What to do:
Go through the material under this sentence. Return every line holding "反馈处理结果".
BEGIN Exercise input
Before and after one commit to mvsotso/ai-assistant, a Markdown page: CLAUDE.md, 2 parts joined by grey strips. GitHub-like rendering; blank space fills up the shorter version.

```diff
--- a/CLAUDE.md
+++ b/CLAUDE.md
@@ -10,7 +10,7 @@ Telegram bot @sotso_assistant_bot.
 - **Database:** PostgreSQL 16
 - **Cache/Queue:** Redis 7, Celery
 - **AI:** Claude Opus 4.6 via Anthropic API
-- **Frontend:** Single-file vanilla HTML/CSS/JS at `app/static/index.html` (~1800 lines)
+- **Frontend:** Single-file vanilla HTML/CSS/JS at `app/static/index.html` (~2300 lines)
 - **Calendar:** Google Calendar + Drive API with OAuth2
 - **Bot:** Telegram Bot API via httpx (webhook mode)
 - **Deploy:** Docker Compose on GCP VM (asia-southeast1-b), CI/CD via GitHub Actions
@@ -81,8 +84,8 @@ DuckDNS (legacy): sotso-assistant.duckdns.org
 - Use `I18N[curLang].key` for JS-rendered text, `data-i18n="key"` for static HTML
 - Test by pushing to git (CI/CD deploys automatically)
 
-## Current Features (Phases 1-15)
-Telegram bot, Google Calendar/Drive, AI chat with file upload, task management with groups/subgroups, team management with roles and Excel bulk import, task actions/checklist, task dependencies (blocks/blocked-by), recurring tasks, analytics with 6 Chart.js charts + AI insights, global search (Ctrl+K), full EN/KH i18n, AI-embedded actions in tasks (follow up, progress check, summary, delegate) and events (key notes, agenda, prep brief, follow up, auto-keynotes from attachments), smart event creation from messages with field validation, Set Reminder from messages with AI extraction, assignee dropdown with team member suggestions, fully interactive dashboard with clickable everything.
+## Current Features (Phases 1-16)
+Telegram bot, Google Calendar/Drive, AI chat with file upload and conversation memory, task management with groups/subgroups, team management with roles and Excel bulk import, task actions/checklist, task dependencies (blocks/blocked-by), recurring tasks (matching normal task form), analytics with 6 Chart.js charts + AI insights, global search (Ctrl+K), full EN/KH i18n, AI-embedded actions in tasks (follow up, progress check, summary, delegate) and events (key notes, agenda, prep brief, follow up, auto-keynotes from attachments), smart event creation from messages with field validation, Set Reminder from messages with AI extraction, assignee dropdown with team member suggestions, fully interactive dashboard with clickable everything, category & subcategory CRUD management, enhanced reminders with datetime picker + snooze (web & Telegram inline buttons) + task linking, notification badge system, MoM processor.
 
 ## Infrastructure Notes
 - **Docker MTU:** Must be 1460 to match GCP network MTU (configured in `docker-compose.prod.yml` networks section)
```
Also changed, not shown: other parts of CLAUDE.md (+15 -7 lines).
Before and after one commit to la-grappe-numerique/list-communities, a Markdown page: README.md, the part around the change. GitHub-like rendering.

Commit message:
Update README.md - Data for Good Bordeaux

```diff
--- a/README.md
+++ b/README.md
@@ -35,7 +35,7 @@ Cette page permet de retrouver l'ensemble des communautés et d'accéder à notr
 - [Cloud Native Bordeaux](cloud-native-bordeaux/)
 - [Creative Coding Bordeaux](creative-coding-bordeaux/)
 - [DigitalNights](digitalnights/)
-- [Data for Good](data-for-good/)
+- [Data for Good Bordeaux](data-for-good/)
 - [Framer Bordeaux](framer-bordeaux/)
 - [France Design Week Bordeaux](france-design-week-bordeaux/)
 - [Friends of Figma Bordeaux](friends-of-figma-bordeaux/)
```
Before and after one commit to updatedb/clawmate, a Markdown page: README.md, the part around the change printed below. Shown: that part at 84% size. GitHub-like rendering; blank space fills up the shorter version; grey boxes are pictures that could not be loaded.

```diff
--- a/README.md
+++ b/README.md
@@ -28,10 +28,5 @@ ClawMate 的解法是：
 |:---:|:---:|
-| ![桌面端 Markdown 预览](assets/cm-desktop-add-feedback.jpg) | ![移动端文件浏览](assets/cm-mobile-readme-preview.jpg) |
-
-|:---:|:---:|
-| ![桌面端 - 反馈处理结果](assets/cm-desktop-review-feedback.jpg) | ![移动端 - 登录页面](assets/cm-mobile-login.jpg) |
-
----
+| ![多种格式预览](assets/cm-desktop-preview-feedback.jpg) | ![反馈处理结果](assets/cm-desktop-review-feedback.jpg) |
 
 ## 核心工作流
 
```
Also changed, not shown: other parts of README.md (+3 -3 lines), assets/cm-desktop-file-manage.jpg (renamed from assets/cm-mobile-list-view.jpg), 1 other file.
END Exercise input
Result of the exercise:
-| ![桌面端 - 反馈处理结果](assets/cm-desktop-review-feedback.jpg) | ![移动端 - 登录页面](assets/cm-mobile-login.jpg) |
+| ![多种格式预览](assets/cm-desktop-preview-feedback.jpg) | ![反馈处理结果](assets/cm-desktop-review-feedback.jpg) |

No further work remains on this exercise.